* **How to complete this task**
Without including any images, reproduce each entry exactly.

(Excerpts from a dataset)

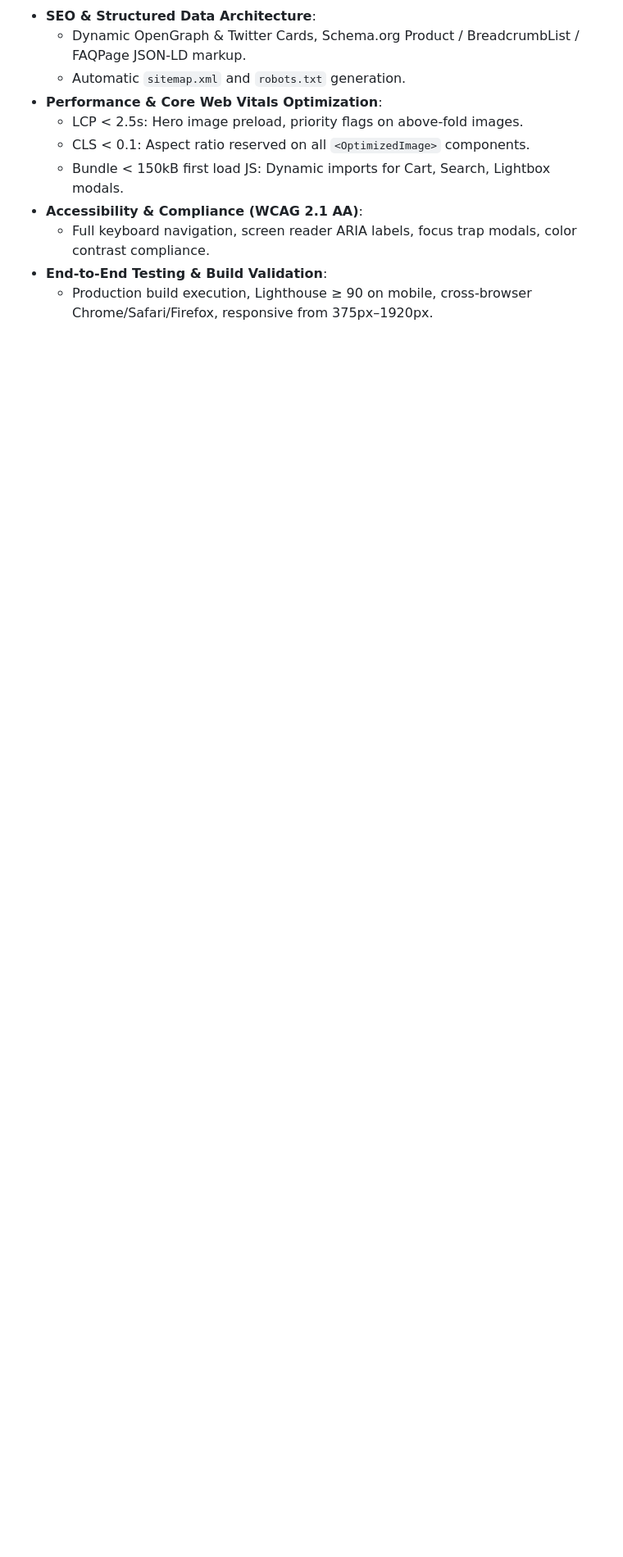
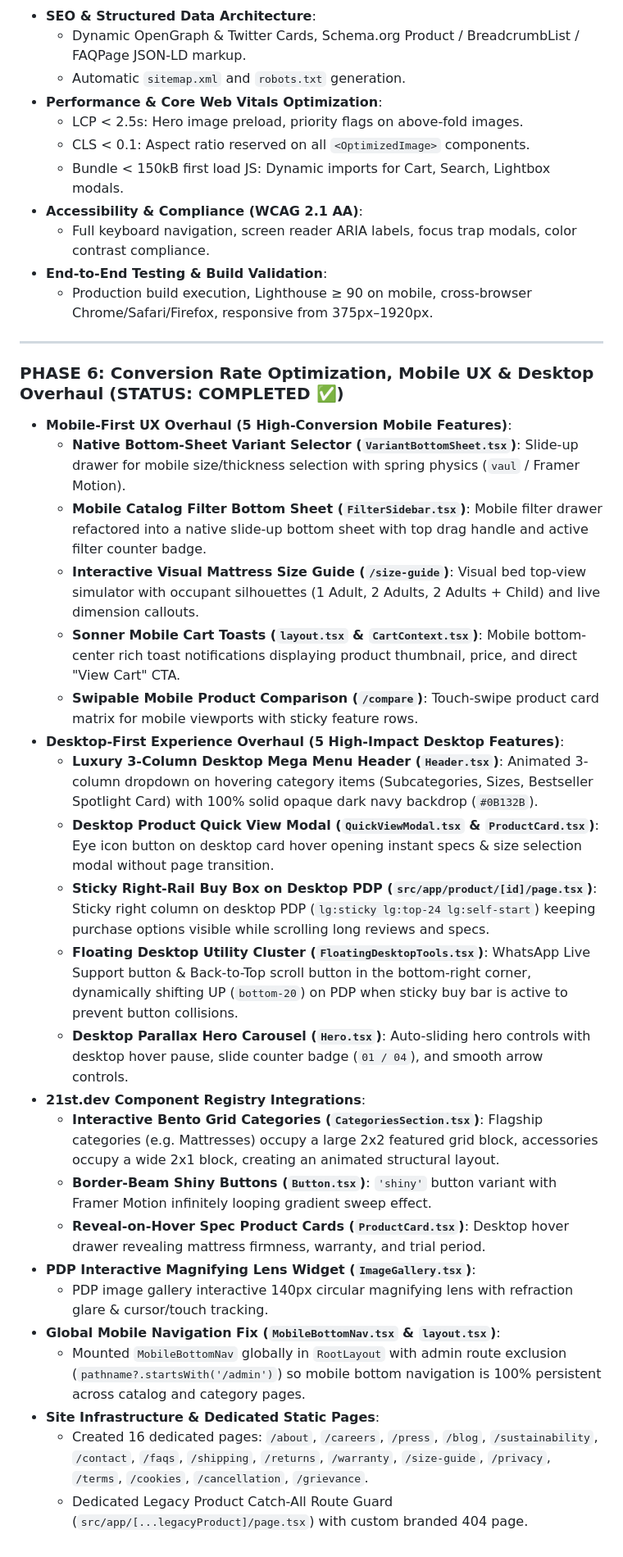
Before and after one commit to vikasnayakrgh-stack/chouhan_mattress, a Markdown page: .agents/AGENTS.md, the part around the change. Shown at 82% size. GitHub-like rendering; blank space fills up the shorter version.

Commit message:
docs: Update AGENTS.md execution roadmap with Phase 6 Mobile & Desktop Conversion Overhaul, 21st.dev components, and infrastructure updates

```diff
--- a/.agents/AGENTS.md
+++ b/.agents/AGENTS.md
@@ -94,3 +94,30 @@
   - Full keyboard navigation, screen reader ARIA labels, focus trap modals, color contrast compliance.
 - **End-to-End Testing & Build Validation**:
   - Production build execution, Lighthouse ≥ 90 on mobile, cross-browser Chrome/Safari/Firefox, responsive from 375px–1920px.
+
+---
+
+### PHASE 6: Conversion Rate Optimization, Mobile UX & Desktop Overhaul (STATUS: COMPLETED ✅)
+- **Mobile-First UX Overhaul (5 High-Conversion Mobile Features)**:
+  - **Native Bottom-Sheet Variant Selector (`VariantBottomSheet.tsx`)**: Slide-up drawer for mobile size/thickness selection with spring physics (`vaul` / Framer Motion).
+  - **Mobile Catalog Filter Bottom Sheet (`FilterSidebar.tsx`)**: Mobile filter drawer refactored into a native slide-up bottom sheet with top drag handle and active filter counter badge.
+  - **Interactive Visual Mattress Size Guide (`/size-guide`)**: Visual bed top-view simulator with occupant silhouettes (1 Adult, 2 Adults, 2 Adults + Child) and live dimension callouts.
+  - **Sonner Mobile Cart Toasts (`layout.tsx` & `CartContext.tsx`)**: Mobile bottom-center rich toast notifications displaying product thumbnail, price, and direct "View Cart" CTA.
+  - **Swipable Mobile Product Comparison (`/compare`)**: Touch-swipe product card matrix for mobile viewports with sticky feature rows.
+- **Desktop-First Experience Overhaul (5 High-Impact Desktop Features)**:
+  - **Luxury 3-Column Desktop Mega Menu Header (`Header.tsx`)**: Animated 3-column dropdown on hovering category items (Subcategories, Sizes, Bestseller Spotlight Card) with 100% solid opaque dark navy backdrop (`#0B132B`).
+  - **Desktop Product Quick View Modal (`QuickViewModal.tsx` & `ProductCard.tsx`)**: Eye icon button on desktop card hover opening instant specs & size selection modal without page transition.
+  - **Sticky Right-Rail Buy Box on Desktop PDP (`src/app/product/[id]/page.tsx`)**: Sticky right column on desktop PDP (`lg:sticky lg:top-24 lg:self-start`) keeping purchase options visible while scrolling long reviews and specs.
+  - **Floating Desktop Utility Cluster (`FloatingDesktopTools.tsx`)**: WhatsApp Live Support button & Back-to-Top scroll button in the bottom-right corner, dynamically shifting UP (`bottom-20`) on PDP when sticky buy bar is active to prevent button collisions.
+  - **Desktop Parallax Hero Carousel (`Hero.tsx`)**: Auto-sliding hero controls with desktop hover pause, slide counter badge (`01 / 04`), and smooth arrow controls.
+- **21st.dev Component Registry Integrations**:
+  - **Interactive Bento Grid Categories (`CategoriesSection.tsx`)**: Flagship categories (e.g. Mattresses) occupy a large 2x2 featured grid block, accessories occupy a wide 2x1 block, creating an animated structural layout.
+  - **Border-Beam Shiny Buttons (`Button.tsx`)**: `'shiny'` button variant with Framer Motion infinitely looping gradient sweep effect.
+  - **Reveal-on-Hover Spec Product Cards (`ProductCard.tsx`)**: Desktop hover drawer revealing mattress firmness, warranty, and trial period.
+- **PDP Interactive Magnifying Lens Widget (`ImageGallery.tsx`)**:
+  - PDP image gallery interactive 140px circular magnifying lens with refraction glare & cursor/touch tracking.
+- **Global Mobile Navigation Fix (`MobileBottomNav.tsx` & `layout.tsx`)**:
+  - Mounted `MobileBottomNav` globally in `RootLayout` with admin route exclusion (`pathname?.startsWith('/admin')`) so mobile bottom navigation is 100% persistent across catalog and category pages.
+- **Site Infrastructure & Dedicated Static Pages**:
+  - Created 16 dedicated pages: `/about`, `/careers`, `/press`, `/blog`, `/sustainability`, `/contact`, `/faqs`, `/shipping`, `/returns`, `/warranty`, `/size-guide`, `/privacy`, `/terms`, `/cookies`, `/cancellation`, `/grievance`.
+  - Dedicated Legacy Product Catch-All Route Guard (`src/app/[...legacyProduct]/page.tsx`) with custom branded 404 page.
```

* **Answer to the problem**
Before and after one commit to vikasnayakrgh-stack/chouhan_mattress, a Markdown page: .agents/AGENTS.md, the part around the change. Shown at 82% size. GitHub-like rendering; blank space fills up the shorter version.

Commit message:
docs: Update AGENTS.md execution roadmap with Phase 6 Mobile & Desktop Conversion Overhaul, 21st.dev components, and infrastructure updates

```diff
--- a/.agents/AGENTS.md
+++ b/.agents/AGENTS.md
@@ -94,3 +94,30 @@
   - Full keyboard navigation, screen reader ARIA labels, focus trap modals, color contrast compliance.
 - **End-to-End Testing & Build Validation**:
   - Production build execution, Lighthouse ≥ 90 on mobile, cross-browser Chrome/Safari/Firefox, responsive from 375px–1920px.
+
+---
+
+### PHASE 6: Conversion Rate Optimization, Mobile UX & Desktop Overhaul (STATUS: COMPLETED ✅)
+- **Mobile-First UX Overhaul (5 High-Conversion Mobile Features)**:
+  - **Native Bottom-Sheet Variant Selector (`VariantBottomSheet.tsx`)**: Slide-up drawer for mobile size/thickness selection with spring physics (`vaul` / Framer Motion).
+  - **Mobile Catalog Filter Bottom Sheet (`FilterSidebar.tsx`)**: Mobile filter drawer refactored into a native slide-up bottom sheet with top drag handle and active filter counter badge.
+  - **Interactive Visual Mattress Size Guide (`/size-guide`)**: Visual bed top-view simulator with occupant silhouettes (1 Adult, 2 Adults, 2 Adults + Child) and live dimension callouts.
+  - **Sonner Mobile Cart Toasts (`layout.tsx` & `CartContext.tsx`)**: Mobile bottom-center rich toast notifications displaying product thumbnail, price, and direct "View Cart" CTA.
+  - **Swipable Mobile Product Comparison (`/compare`)**: Touch-swipe product card matrix for mobile viewports with sticky feature rows.
+- **Desktop-First Experience Overhaul (5 High-Impact Desktop Features)**:
+  - **Luxury 3-Column Desktop Mega Menu Header (`Header.tsx`)**: Animated 3-column dropdown on hovering category items (Subcategories, Sizes, Bestseller Spotlight Card) with 100% solid opaque dark navy backdrop (`#0B132B`).
+  - **Desktop Product Quick View Modal (`QuickViewModal.tsx` & `ProductCard.tsx`)**: Eye icon button on desktop card hover opening instant specs & size selection modal without page transition.
+  - **Sticky Right-Rail Buy Box on Desktop PDP (`src/app/product/[id]/page.tsx`)**: Sticky right column on desktop PDP (`lg:sticky lg:top-24 lg:self-start`) keeping purchase options visible while scrolling long reviews and specs.
+  - **Floating Desktop Utility Cluster (`FloatingDesktopTools.tsx`)**: WhatsApp Live Support button & Back-to-Top scroll button in the bottom-right corner, dynamically shifting UP (`bottom-20`) on PDP when sticky buy bar is active to prevent button collisions.
+  - **Desktop Parallax Hero Carousel (`Hero.tsx`)**: Auto-sliding hero controls with desktop hover pause, slide counter badge (`01 / 04`), and smooth arrow controls.
+- **21st.dev Component Registry Integrations**:
+  - **Interactive Bento Grid Categories (`CategoriesSection.tsx`)**: Flagship categories (e.g. Mattresses) occupy a large 2x2 featured grid block, accessories occupy a wide 2x1 block, creating an animated structural layout.
+  - **Border-Beam Shiny Buttons (`Button.tsx`)**: `'shiny'` button variant with Framer Motion infinitely looping gradient sweep effect.
+  - **Reveal-on-Hover Spec Product Cards (`ProductCard.tsx`)**: Desktop hover drawer revealing mattress firmness, warranty, and trial period.
+- **PDP Interactive Magnifying Lens Widget (`ImageGallery.tsx`)**:
+  - PDP image gallery interactive 140px circular magnifying lens with refraction glare & cursor/touch tracking.
+- **Global Mobile Navigation Fix (`MobileBottomNav.tsx` & `layout.tsx`)**:
+  - Mounted `MobileBottomNav` globally in `RootLayout` with admin route exclusion (`pathname?.startsWith('/admin')`) so mobile bottom navigation is 100% persistent across catalog and category pages.
+- **Site Infrastructure & Dedicated Static Pages**:
+  - Created 16 dedicated pages: `/about`, `/careers`, `/press`, `/blog`, `/sustainability`, `/contact`, `/faqs`, `/shipping`, `/returns`, `/warranty`, `/size-guide`, `/privacy`, `/terms`, `/cookies`, `/cancellation`, `/grievance`.
+  - Dedicated Legacy Product Catch-All Route Guard (`src/app/[...legacyProduct]/page.tsx`) with custom branded 404 page.
```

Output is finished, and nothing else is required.